→ Work to be completed:
Return the data below exactly, please, but drop the pictures.

[Source data]
============

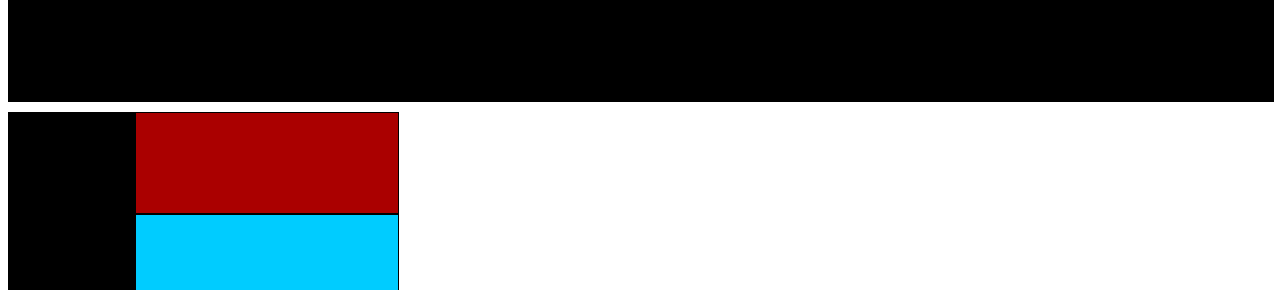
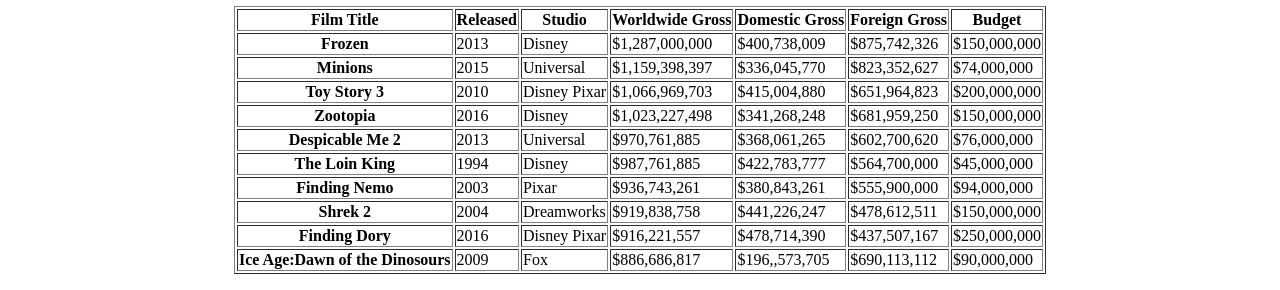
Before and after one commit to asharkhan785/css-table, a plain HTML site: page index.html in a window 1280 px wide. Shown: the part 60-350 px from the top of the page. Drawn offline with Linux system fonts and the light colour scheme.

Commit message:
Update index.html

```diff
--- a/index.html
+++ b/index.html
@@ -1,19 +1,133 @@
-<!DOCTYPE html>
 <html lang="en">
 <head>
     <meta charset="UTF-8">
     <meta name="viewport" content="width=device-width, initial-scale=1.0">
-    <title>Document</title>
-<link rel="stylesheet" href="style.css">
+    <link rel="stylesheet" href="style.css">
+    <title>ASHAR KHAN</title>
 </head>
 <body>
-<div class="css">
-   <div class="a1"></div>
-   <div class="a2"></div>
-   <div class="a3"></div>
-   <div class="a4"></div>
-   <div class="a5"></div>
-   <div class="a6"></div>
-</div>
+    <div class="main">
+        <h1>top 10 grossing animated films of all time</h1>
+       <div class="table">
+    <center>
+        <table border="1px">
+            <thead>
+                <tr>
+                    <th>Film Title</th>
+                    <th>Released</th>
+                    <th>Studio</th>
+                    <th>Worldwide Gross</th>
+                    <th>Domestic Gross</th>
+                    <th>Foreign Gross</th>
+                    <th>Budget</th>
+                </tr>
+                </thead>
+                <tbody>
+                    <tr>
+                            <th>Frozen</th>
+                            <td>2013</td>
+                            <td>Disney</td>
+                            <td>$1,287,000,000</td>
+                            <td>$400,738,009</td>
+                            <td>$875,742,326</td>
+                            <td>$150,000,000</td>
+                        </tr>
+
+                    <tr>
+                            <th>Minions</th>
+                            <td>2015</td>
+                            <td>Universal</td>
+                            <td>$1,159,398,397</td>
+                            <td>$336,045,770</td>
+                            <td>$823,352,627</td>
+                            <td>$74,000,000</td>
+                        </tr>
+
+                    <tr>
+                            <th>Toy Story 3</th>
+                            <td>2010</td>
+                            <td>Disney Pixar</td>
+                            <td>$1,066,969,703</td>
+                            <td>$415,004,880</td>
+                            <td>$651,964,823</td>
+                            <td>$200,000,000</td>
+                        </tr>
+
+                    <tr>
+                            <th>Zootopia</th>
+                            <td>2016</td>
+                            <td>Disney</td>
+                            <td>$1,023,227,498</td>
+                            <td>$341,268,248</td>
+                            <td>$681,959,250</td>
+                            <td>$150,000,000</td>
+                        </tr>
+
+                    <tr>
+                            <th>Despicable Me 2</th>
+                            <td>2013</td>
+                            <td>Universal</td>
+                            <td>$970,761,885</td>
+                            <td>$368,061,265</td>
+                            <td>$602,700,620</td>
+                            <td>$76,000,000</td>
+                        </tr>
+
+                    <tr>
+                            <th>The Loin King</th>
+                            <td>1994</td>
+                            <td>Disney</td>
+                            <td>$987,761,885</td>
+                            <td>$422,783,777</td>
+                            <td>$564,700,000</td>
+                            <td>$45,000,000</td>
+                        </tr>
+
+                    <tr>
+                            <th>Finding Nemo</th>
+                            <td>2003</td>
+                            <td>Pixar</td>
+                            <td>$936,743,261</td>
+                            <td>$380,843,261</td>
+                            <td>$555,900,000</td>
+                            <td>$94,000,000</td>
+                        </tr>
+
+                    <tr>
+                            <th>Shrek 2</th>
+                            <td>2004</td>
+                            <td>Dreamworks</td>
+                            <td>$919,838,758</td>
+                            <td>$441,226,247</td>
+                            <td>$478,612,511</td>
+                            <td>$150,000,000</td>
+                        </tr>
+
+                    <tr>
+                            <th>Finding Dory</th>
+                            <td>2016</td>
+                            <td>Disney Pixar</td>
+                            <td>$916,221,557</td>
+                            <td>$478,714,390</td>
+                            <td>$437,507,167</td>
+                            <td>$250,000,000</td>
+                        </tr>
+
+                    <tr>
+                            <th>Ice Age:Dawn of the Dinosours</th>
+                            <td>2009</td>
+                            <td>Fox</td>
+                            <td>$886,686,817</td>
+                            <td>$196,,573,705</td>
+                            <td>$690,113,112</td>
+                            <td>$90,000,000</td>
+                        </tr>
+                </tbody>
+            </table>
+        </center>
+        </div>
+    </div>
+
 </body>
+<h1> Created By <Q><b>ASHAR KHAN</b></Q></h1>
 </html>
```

============

→ Solution to the exercise:
Before and after one commit to asharkhan785/css-table, a plain HTML site: page index.html in a window 1280 px wide. Shown: the part 60-350 px from the top of the page. Drawn offline with Linux system fonts and the light colour scheme.

Commit message:
Update index.html

```diff
--- a/index.html
+++ b/index.html
@@ -1,19 +1,133 @@
-<!DOCTYPE html>
 <html lang="en">
 <head>
     <meta charset="UTF-8">
     <meta name="viewport" content="width=device-width, initial-scale=1.0">
-    <title>Document</title>
-<link rel="stylesheet" href="style.css">
+    <link rel="stylesheet" href="style.css">
+    <title>ASHAR KHAN</title>
 </head>
 <body>
-<div class="css">
-   <div class="a1"></div>
-   <div class="a2"></div>
-   <div class="a3"></div>
-   <div class="a4"></div>
-   <div class="a5"></div>
-   <div class="a6"></div>
-</div>
+    <div class="main">
+        <h1>top 10 grossing animated films of all time</h1>
+       <div class="table">
+    <center>
+        <table border="1px">
+            <thead>
+                <tr>
+                    <th>Film Title</th>
+                    <th>Released</th>
+                    <th>Studio</th>
+                    <th>Worldwide Gross</th>
+                    <th>Domestic Gross</th>
+                    <th>Foreign Gross</th>
+                    <th>Budget</th>
+                </tr>
+                </thead>
+                <tbody>
+                    <tr>
+                            <th>Frozen</th>
+                            <td>2013</td>
+                            <td>Disney</td>
+                            <td>$1,287,000,000</td>
+                            <td>$400,738,009</td>
+                            <td>$875,742,326</td>
+                            <td>$150,000,000</td>
+                        </tr>
+
+                    <tr>
+                            <th>Minions</th>
+                            <td>2015</td>
+                            <td>Universal</td>
+                            <td>$1,159,398,397</td>
+                            <td>$336,045,770</td>
+                            <td>$823,352,627</td>
+                            <td>$74,000,000</td>
+                        </tr>
+
+                    <tr>
+                            <th>Toy Story 3</th>
+                            <td>2010</td>
+                            <td>Disney Pixar</td>
+                            <td>$1,066,969,703</td>
+                            <td>$415,004,880</td>
+                            <td>$651,964,823</td>
+                            <td>$200,000,000</td>
+                        </tr>
+
+                    <tr>
+                            <th>Zootopia</th>
+                            <td>2016</td>
+                            <td>Disney</td>
+                            <td>$1,023,227,498</td>
+                            <td>$341,268,248</td>
+                            <td>$681,959,250</td>
+                            <td>$150,000,000</td>
+                        </tr>
+
+                    <tr>
+                            <th>Despicable Me 2</th>
+                            <td>2013</td>
+                            <td>Universal</td>
+                            <td>$970,761,885</td>
+                            <td>$368,061,265</td>
+                            <td>$602,700,620</td>
+                            <td>$76,000,000</td>
+                        </tr>
+
+                    <tr>
+                            <th>The Loin King</th>
+                            <td>1994</td>
+                            <td>Disney</td>
+                            <td>$987,761,885</td>
+                            <td>$422,783,777</td>
+                            <td>$564,700,000</td>
+                            <td>$45,000,000</td>
+                        </tr>
+
+                    <tr>
+                            <th>Finding Nemo</th>
+                            <td>2003</td>
+                            <td>Pixar</td>
+                            <td>$936,743,261</td>
+                            <td>$380,843,261</td>
+                            <td>$555,900,000</td>
+                            <td>$94,000,000</td>
+                        </tr>
+
+                    <tr>
+                            <th>Shrek 2</th>
+                            <td>2004</td>
+                            <td>Dreamworks</td>
+                            <td>$919,838,758</td>
+                            <td>$441,226,247</td>
+                            <td>$478,612,511</td>
+                            <td>$150,000,000</td>
+                        </tr>
+
+                    <tr>
+                            <th>Finding Dory</th>
+                            <td>2016</td>
+                            <td>Disney Pixar</td>
+                            <td>$916,221,557</td>
+                            <td>$478,714,390</td>
+                            <td>$437,507,167</td>
+                            <td>$250,000,000</td>
+                        </tr>
+
+                    <tr>
+                            <th>Ice Age:Dawn of the Dinosours</th>
+                            <td>2009</td>
+                            <td>Fox</td>
+                            <td>$886,686,817</td>
+                            <td>$196,,573,705</td>
+                            <td>$690,113,112</td>
+                            <td>$90,000,000</td>
+                        </tr>
+                </tbody>
+            </table>
+        </center>
+        </div>
+    </div>
+
 </body>
+<h1> Created By <Q><b>ASHAR KHAN</b></Q></h1>
 </html>
```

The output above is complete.